*** Opening DATASET RECORDS ***

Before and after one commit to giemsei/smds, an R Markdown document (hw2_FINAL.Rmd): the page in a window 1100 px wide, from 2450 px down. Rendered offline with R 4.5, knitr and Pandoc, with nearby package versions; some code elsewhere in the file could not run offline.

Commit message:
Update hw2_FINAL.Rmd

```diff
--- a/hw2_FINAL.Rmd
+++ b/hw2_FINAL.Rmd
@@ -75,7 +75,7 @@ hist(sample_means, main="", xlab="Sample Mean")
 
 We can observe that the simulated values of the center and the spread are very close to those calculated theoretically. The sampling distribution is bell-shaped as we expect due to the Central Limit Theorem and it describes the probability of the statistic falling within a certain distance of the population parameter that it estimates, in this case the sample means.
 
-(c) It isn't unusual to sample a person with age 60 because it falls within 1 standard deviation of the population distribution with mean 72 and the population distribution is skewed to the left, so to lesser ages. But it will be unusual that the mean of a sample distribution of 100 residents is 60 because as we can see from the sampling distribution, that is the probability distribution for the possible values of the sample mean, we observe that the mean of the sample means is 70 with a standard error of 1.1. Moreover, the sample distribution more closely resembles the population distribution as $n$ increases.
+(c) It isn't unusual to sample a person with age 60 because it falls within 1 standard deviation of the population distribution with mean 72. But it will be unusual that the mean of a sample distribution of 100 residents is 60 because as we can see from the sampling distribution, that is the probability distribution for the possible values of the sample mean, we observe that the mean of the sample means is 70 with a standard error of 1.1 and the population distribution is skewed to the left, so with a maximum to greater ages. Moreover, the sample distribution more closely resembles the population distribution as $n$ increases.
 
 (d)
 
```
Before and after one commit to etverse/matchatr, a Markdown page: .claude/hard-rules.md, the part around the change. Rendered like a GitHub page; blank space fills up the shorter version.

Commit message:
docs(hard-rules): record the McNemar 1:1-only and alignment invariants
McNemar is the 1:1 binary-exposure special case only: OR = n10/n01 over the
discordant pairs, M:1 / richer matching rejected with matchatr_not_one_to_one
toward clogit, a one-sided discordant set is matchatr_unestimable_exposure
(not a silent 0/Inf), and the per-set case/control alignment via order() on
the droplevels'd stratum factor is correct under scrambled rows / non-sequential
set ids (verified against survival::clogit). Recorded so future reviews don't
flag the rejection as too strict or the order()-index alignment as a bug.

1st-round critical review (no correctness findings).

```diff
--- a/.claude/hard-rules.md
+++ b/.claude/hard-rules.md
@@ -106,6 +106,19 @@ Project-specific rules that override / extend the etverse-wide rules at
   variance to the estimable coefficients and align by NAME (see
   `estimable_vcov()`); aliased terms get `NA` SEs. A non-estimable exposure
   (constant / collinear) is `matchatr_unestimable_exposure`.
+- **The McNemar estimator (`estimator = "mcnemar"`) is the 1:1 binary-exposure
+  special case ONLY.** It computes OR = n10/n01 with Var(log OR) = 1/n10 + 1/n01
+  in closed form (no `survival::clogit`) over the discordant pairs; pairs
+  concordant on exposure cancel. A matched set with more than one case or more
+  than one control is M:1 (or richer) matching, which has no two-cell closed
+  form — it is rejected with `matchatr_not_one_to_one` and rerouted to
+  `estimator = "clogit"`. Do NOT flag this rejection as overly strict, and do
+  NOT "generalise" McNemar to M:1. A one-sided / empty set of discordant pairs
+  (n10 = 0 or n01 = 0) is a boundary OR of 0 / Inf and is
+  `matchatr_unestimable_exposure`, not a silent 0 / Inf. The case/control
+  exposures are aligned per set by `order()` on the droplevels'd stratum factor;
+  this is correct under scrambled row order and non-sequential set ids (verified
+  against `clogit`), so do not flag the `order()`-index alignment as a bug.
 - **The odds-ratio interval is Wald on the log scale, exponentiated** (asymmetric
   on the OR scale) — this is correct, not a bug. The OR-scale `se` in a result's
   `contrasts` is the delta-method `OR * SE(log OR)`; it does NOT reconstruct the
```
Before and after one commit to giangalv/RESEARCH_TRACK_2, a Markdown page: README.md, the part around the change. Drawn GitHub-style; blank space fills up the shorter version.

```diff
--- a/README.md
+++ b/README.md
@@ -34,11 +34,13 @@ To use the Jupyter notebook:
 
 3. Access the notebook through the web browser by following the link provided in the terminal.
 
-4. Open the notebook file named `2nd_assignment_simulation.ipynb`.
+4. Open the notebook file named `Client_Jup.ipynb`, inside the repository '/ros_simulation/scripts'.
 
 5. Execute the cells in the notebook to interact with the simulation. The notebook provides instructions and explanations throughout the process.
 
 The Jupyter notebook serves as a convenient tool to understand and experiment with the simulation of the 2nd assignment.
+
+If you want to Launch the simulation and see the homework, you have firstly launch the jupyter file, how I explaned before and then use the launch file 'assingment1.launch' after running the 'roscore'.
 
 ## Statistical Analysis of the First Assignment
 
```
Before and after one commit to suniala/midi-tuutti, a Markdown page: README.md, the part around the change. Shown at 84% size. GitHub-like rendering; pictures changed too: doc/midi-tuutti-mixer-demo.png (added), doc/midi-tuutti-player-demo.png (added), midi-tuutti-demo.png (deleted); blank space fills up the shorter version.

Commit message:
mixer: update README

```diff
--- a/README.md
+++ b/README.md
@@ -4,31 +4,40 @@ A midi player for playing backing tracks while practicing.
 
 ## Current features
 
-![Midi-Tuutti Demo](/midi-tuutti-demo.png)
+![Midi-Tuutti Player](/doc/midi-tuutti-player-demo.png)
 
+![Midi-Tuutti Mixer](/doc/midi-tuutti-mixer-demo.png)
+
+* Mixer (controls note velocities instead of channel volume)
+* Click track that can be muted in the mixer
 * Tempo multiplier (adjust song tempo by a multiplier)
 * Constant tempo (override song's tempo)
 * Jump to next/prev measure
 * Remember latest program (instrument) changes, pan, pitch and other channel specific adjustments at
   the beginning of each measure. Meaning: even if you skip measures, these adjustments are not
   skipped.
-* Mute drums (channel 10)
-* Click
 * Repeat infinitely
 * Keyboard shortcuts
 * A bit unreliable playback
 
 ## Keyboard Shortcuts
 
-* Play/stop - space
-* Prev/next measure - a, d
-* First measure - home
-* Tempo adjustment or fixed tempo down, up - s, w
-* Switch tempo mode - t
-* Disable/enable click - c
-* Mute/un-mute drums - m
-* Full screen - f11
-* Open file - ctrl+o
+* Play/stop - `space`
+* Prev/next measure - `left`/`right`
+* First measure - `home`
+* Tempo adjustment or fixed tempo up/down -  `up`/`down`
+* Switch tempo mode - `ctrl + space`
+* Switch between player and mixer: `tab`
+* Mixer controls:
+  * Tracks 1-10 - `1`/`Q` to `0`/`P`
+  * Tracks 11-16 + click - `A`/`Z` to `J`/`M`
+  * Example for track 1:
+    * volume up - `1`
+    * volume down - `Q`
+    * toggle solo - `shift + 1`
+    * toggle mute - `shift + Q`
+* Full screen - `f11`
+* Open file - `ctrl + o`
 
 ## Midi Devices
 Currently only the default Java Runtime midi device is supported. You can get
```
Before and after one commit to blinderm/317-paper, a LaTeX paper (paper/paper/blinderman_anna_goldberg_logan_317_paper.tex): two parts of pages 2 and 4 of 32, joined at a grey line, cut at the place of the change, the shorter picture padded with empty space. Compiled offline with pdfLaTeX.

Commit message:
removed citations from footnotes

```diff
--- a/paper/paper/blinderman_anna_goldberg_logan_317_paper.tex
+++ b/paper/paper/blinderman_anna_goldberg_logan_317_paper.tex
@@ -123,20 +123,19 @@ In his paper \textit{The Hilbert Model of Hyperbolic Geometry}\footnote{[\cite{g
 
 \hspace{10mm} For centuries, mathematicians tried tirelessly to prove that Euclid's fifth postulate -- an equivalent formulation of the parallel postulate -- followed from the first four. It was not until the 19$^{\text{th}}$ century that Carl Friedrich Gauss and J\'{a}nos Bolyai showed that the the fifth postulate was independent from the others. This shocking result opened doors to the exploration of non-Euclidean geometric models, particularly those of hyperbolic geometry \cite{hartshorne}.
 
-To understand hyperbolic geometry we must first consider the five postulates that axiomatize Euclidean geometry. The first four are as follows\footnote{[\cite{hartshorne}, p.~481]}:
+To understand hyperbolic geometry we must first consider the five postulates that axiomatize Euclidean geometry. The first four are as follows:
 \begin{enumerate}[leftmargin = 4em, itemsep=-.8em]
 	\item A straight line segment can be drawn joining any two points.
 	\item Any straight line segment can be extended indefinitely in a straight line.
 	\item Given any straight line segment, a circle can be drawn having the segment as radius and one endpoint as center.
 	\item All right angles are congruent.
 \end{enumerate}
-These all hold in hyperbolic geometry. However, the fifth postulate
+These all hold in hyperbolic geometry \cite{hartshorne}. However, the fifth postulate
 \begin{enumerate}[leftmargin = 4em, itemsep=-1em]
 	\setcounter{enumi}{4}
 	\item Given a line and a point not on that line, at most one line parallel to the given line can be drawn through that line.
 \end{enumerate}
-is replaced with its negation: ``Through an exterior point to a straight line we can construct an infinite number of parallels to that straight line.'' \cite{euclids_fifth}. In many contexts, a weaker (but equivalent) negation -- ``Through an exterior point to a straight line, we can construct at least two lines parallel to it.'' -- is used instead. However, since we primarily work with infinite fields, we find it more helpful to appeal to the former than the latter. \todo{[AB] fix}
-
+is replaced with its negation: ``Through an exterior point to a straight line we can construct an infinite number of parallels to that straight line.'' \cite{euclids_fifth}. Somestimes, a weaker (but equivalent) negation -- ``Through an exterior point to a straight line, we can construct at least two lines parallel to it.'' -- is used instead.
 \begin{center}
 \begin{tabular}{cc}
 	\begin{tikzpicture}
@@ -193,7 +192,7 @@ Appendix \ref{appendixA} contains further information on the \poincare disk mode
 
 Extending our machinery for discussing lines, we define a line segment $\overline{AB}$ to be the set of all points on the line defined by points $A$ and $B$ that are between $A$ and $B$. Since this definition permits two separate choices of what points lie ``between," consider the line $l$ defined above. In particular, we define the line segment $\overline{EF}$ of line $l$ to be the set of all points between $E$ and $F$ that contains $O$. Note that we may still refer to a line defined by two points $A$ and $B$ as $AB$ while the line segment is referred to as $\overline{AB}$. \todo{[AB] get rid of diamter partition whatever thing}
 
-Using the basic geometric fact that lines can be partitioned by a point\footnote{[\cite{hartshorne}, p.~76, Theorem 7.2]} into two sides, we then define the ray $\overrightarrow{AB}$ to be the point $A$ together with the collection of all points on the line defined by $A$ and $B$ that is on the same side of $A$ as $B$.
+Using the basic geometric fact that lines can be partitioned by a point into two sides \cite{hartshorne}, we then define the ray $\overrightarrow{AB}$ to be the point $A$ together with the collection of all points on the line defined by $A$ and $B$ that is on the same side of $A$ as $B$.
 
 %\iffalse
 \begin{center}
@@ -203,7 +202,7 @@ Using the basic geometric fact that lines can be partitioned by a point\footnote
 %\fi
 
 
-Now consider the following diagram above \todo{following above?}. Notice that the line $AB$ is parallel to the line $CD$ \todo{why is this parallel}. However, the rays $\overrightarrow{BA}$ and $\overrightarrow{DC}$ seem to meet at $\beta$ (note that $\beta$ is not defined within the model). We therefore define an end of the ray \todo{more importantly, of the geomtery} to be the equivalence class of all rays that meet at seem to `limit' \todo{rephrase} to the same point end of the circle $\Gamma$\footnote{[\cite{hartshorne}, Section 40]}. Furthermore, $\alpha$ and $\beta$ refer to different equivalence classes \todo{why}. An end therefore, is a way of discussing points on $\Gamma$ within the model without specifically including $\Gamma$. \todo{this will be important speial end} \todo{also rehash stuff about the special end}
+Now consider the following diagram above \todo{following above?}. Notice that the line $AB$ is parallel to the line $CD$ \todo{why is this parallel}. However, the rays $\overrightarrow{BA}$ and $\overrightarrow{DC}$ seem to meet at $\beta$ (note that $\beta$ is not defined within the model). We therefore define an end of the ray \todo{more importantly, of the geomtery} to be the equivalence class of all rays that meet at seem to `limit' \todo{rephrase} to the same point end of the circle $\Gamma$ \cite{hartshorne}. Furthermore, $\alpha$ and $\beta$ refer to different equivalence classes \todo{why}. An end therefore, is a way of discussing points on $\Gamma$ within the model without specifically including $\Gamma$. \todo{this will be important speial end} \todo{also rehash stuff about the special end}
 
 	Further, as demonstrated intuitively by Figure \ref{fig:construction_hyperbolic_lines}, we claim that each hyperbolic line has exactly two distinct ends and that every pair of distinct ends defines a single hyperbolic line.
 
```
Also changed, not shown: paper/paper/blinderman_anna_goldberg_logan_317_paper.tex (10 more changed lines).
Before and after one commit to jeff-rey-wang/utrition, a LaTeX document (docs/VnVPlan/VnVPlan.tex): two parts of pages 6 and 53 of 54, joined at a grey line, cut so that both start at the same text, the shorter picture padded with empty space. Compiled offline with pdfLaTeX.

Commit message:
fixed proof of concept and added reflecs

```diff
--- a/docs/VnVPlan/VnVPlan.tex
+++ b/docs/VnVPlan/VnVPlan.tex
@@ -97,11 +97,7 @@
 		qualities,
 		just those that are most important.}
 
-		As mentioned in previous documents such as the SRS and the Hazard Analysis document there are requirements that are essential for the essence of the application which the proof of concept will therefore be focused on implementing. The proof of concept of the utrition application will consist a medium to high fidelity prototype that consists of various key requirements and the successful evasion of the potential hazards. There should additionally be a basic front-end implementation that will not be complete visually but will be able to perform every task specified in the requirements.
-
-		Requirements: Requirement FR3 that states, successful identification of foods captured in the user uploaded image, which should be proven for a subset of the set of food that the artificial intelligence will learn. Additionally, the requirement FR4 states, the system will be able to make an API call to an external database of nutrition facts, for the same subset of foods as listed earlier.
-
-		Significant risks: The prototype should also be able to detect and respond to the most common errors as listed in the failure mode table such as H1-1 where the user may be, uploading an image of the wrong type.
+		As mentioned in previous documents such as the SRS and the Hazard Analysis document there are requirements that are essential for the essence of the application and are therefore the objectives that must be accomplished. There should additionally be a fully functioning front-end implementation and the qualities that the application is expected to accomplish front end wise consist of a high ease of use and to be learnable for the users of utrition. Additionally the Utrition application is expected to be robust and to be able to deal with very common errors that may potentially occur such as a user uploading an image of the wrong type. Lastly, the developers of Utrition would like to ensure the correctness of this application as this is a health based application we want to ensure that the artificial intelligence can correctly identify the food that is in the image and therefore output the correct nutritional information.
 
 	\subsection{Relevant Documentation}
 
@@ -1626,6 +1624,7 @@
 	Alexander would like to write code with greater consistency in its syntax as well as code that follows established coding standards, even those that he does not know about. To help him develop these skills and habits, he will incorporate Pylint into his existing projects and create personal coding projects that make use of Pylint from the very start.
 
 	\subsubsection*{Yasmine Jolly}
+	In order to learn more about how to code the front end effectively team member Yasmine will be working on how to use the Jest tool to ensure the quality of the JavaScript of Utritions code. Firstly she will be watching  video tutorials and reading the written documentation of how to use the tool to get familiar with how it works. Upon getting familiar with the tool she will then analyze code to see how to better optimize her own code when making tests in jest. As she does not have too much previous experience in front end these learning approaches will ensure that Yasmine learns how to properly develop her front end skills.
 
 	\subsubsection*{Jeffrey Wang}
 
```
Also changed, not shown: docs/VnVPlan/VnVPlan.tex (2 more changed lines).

*** Closing DATASET RECORDS ***

**WHAT THIS TASK INVOLVES:** Using the entries above, say how many lines include the word "flag", with no other output.

**SOLUTION FOR THIS TASK:** 3